-- What is required --
Write out the full set of records below exactly.
(Given records)
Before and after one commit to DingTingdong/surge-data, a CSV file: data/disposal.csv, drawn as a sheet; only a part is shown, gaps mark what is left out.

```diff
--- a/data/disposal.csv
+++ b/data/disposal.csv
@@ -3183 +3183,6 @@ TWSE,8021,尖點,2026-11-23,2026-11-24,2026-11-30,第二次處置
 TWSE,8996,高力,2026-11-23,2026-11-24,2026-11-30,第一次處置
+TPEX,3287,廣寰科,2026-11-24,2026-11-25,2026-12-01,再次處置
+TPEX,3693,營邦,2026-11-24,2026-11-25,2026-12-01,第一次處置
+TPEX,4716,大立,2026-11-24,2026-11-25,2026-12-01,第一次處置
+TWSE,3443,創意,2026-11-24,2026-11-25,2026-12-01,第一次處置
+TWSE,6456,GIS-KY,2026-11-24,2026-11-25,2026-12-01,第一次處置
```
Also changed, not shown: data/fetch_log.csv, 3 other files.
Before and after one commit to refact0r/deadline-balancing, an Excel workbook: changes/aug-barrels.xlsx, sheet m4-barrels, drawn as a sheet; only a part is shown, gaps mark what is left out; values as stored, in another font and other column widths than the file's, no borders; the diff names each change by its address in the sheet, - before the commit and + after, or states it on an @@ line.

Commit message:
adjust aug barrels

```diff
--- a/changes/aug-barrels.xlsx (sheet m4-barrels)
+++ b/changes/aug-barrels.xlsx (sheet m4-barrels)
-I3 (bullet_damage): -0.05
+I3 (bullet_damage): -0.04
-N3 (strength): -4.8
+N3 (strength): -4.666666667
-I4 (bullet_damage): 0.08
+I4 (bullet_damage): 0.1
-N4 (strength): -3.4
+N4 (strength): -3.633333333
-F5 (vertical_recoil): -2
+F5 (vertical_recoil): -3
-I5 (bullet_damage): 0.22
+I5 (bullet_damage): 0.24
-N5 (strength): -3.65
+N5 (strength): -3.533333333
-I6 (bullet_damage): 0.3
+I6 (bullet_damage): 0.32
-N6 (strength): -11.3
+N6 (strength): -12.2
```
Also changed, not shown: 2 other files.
(End Given records)
-- Task output --
Before and after one commit to DingTingdong/surge-data, a CSV file: data/disposal.csv, drawn as a sheet; only a part is shown, gaps mark what is left out.

```diff
--- a/data/disposal.csv
+++ b/data/disposal.csv
@@ -3183 +3183,6 @@ TWSE,8021,尖點,2026-11-23,2026-11-24,2026-11-30,第二次處置
 TWSE,8996,高力,2026-11-23,2026-11-24,2026-11-30,第一次處置
+TPEX,3287,廣寰科,2026-11-24,2026-11-25,2026-12-01,再次處置
+TPEX,3693,營邦,2026-11-24,2026-11-25,2026-12-01,第一次處置
+TPEX,4716,大立,2026-11-24,2026-11-25,2026-12-01,第一次處置
+TWSE,3443,創意,2026-11-24,2026-11-25,2026-12-01,第一次處置
+TWSE,6456,GIS-KY,2026-11-24,2026-11-25,2026-12-01,第一次處置
```
Also changed, not shown: data/fetch_log.csv, 3 other files.
Before and after one commit to refact0r/deadline-balancing, an Excel workbook: changes/aug-barrels.xlsx, sheet m4-barrels, drawn as a sheet; only a part is shown, gaps mark what is left out; values as stored, in another font and other column widths than the file's, no borders; the diff names each change by its address in the sheet, - before the commit and + after, or states it on an @@ line.

Commit message:
adjust aug barrels

```diff
--- a/changes/aug-barrels.xlsx (sheet m4-barrels)
+++ b/changes/aug-barrels.xlsx (sheet m4-barrels)
-I3 (bullet_damage): -0.05
+I3 (bullet_damage): -0.04
-N3 (strength): -4.8
+N3 (strength): -4.666666667
-I4 (bullet_damage): 0.08
+I4 (bullet_damage): 0.1
-N4 (strength): -3.4
+N4 (strength): -3.633333333
-F5 (vertical_recoil): -2
+F5 (vertical_recoil): -3
-I5 (bullet_damage): 0.22
+I5 (bullet_damage): 0.24
-N5 (strength): -3.65
+N5 (strength): -3.533333333
-I6 (bullet_damage): 0.3
+I6 (bullet_damage): 0.32
-N6 (strength): -11.3
+N6 (strength): -12.2
```
Also changed, not shown: 2 other files.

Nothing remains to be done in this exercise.